• **WHAT THE TASK ASKS**
Which of the lines in the data mention the string "README"? List them all.

• **Stored entries**
• • •

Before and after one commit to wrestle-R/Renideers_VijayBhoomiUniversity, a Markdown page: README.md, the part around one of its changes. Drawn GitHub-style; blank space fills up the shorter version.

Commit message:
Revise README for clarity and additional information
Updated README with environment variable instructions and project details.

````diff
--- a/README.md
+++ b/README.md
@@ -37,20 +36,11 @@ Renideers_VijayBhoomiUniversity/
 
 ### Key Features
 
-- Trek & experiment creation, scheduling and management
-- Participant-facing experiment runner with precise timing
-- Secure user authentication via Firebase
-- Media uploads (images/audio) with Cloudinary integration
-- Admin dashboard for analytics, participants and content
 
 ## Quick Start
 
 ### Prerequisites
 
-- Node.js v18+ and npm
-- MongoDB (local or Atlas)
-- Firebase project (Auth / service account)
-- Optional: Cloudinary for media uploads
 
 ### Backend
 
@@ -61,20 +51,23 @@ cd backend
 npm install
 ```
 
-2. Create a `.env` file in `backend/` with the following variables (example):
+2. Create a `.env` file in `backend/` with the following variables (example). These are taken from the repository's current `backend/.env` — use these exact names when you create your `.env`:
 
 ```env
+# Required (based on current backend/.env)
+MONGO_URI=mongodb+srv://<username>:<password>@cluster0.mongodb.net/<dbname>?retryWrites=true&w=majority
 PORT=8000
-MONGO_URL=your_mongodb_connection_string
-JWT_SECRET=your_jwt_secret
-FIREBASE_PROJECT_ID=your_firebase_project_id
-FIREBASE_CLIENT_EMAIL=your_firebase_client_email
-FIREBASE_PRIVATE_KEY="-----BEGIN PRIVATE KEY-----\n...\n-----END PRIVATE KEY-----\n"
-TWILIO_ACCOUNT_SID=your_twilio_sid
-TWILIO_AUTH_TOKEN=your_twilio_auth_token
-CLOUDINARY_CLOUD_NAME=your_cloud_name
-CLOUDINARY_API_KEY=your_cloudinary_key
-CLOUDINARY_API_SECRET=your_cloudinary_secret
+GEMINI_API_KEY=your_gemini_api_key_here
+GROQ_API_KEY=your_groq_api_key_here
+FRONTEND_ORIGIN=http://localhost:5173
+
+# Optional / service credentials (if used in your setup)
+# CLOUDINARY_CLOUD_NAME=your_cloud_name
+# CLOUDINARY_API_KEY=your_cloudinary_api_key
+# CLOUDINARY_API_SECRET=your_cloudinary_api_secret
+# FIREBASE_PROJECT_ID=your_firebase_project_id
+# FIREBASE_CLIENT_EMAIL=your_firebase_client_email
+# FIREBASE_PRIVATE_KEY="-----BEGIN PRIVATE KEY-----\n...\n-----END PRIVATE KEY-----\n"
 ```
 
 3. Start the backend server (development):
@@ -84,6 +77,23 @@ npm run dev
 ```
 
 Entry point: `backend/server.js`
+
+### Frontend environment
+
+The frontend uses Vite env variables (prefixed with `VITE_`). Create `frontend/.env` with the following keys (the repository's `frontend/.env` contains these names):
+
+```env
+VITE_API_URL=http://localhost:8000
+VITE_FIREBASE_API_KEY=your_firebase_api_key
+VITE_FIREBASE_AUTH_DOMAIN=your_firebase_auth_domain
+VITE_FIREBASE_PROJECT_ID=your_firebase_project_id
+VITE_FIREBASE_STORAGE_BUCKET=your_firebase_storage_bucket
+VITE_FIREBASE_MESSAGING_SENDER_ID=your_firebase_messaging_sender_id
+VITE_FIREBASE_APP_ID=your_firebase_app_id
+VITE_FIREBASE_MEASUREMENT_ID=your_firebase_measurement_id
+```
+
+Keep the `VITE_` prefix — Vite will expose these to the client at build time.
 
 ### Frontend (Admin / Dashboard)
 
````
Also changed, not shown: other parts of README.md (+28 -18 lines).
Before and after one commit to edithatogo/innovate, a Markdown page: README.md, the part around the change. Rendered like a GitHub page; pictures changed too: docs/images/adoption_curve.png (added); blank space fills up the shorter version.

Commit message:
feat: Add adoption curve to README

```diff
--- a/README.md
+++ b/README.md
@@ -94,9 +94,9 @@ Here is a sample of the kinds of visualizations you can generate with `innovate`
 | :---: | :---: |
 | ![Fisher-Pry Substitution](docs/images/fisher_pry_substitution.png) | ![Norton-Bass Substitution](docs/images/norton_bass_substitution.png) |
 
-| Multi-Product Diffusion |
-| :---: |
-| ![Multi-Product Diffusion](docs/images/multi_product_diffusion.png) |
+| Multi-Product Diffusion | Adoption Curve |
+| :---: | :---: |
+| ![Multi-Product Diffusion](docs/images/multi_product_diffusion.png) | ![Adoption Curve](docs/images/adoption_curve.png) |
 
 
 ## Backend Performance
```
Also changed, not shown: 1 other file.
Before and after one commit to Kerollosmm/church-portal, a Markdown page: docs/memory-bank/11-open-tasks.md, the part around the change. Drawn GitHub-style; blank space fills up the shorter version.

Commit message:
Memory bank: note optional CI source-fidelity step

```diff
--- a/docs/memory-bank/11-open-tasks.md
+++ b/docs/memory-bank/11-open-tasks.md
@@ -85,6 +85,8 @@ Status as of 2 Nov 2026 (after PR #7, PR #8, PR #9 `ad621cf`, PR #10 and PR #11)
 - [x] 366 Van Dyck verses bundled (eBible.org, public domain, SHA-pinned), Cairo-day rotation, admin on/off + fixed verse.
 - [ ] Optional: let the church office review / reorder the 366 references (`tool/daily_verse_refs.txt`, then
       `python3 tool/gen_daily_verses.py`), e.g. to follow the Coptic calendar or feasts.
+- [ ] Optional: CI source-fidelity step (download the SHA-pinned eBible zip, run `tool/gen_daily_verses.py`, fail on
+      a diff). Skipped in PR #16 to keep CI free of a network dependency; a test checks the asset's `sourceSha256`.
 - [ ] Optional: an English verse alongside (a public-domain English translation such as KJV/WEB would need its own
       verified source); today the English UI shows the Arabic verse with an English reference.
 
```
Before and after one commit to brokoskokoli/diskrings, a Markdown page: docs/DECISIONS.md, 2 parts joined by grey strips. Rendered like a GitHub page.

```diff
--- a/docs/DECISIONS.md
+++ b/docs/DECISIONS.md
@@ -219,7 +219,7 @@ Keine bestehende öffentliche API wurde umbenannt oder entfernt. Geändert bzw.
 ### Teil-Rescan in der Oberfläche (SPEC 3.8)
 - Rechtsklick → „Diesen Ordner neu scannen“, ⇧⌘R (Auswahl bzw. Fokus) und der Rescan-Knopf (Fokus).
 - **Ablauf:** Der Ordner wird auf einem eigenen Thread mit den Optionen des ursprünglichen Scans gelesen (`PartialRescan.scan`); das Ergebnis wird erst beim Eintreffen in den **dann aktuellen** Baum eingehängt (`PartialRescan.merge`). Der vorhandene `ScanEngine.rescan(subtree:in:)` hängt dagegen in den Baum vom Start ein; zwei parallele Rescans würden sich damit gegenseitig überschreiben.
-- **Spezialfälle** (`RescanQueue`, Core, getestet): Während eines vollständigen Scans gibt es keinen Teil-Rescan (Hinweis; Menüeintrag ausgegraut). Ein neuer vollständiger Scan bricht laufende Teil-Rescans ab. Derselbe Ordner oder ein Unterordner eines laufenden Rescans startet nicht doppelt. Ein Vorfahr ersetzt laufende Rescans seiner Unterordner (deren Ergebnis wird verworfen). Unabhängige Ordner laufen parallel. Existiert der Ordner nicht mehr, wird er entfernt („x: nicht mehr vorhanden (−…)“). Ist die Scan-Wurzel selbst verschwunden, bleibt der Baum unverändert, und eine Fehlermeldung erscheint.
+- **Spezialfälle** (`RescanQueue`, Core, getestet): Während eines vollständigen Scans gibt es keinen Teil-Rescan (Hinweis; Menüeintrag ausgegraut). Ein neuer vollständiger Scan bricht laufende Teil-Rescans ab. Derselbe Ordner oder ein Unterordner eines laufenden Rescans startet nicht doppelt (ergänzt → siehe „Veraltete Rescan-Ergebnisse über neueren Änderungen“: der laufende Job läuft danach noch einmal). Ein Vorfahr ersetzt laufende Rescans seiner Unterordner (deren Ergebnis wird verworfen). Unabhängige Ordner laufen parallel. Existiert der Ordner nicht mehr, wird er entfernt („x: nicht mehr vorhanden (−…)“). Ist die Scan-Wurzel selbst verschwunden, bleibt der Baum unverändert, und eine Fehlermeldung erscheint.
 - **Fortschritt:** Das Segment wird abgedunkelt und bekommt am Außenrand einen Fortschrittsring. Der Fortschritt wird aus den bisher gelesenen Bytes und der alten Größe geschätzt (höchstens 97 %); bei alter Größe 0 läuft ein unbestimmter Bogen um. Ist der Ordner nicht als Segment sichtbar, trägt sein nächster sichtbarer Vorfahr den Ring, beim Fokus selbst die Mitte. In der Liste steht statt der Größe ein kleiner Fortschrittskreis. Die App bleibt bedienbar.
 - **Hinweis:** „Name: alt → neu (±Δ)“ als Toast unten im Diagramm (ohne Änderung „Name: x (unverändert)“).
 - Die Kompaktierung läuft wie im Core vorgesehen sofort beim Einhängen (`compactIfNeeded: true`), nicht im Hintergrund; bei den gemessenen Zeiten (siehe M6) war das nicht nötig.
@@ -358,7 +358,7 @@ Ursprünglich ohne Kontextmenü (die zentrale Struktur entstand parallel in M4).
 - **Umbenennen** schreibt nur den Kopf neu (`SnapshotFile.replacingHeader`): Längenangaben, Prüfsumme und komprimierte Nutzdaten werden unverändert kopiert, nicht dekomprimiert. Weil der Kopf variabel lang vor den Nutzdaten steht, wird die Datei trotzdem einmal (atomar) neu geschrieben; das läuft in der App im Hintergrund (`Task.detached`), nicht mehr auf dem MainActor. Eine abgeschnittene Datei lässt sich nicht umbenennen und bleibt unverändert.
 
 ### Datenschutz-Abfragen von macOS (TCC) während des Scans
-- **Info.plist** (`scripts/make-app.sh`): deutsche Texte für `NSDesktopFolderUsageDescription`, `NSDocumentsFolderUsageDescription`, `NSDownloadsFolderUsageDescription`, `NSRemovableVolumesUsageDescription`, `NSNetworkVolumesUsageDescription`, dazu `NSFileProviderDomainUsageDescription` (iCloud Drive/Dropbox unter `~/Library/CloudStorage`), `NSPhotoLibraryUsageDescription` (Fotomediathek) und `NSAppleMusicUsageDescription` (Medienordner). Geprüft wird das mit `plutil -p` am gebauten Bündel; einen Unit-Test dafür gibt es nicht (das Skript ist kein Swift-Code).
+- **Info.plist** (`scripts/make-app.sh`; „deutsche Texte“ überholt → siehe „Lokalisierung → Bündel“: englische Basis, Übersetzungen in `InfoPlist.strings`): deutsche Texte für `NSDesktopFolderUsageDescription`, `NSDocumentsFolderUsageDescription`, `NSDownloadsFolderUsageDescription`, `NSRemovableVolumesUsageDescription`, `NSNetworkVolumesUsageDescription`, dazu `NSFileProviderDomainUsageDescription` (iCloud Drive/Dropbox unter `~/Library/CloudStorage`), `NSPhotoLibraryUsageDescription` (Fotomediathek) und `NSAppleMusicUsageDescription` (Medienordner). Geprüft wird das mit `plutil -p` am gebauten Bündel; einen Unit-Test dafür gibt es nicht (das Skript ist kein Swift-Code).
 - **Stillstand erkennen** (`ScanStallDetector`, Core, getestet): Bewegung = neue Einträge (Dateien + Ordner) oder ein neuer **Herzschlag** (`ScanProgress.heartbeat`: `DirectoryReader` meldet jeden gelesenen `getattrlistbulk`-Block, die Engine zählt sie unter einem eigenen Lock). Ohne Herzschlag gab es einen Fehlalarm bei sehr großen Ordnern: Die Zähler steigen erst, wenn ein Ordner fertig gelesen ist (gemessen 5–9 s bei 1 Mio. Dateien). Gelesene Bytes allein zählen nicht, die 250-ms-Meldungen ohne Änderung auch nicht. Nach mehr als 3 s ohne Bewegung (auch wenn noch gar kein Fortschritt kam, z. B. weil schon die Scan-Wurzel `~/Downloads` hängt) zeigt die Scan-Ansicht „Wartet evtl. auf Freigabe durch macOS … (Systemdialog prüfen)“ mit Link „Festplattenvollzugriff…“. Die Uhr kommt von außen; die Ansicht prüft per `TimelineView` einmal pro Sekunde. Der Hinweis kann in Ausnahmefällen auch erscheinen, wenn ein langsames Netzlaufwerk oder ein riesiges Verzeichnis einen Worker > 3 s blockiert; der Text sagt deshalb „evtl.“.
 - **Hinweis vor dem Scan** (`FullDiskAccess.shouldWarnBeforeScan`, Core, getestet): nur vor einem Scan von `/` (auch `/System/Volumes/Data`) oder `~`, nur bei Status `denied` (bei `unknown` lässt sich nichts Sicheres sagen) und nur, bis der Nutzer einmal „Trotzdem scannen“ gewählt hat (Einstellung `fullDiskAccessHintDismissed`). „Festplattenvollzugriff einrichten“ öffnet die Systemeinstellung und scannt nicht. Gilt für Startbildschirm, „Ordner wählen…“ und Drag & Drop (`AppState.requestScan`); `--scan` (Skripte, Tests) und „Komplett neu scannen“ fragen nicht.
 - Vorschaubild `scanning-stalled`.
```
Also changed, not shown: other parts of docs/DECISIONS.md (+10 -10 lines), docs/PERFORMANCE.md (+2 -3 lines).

• • •

• **FINAL ANSWER**
Before and after one commit to wrestle-R/Renideers_VijayBhoomiUniversity, a Markdown page: README.md, the part around one of its changes. Drawn GitHub-style; blank space fills up the shorter version.
Revise README for clarity and additional information
Updated README with environment variable instructions and project details.
--- a/README.md
+++ b/README.md
Also changed, not shown: other parts of README.md (+28 -18 lines).
Before and after one commit to edithatogo/innovate, a Markdown page: README.md, the part around the change. Rendered like a GitHub page; pictures changed too: docs/images/adoption_curve.png (added); blank space fills up the shorter version.
feat: Add adoption curve to README
--- a/README.md
+++ b/README.md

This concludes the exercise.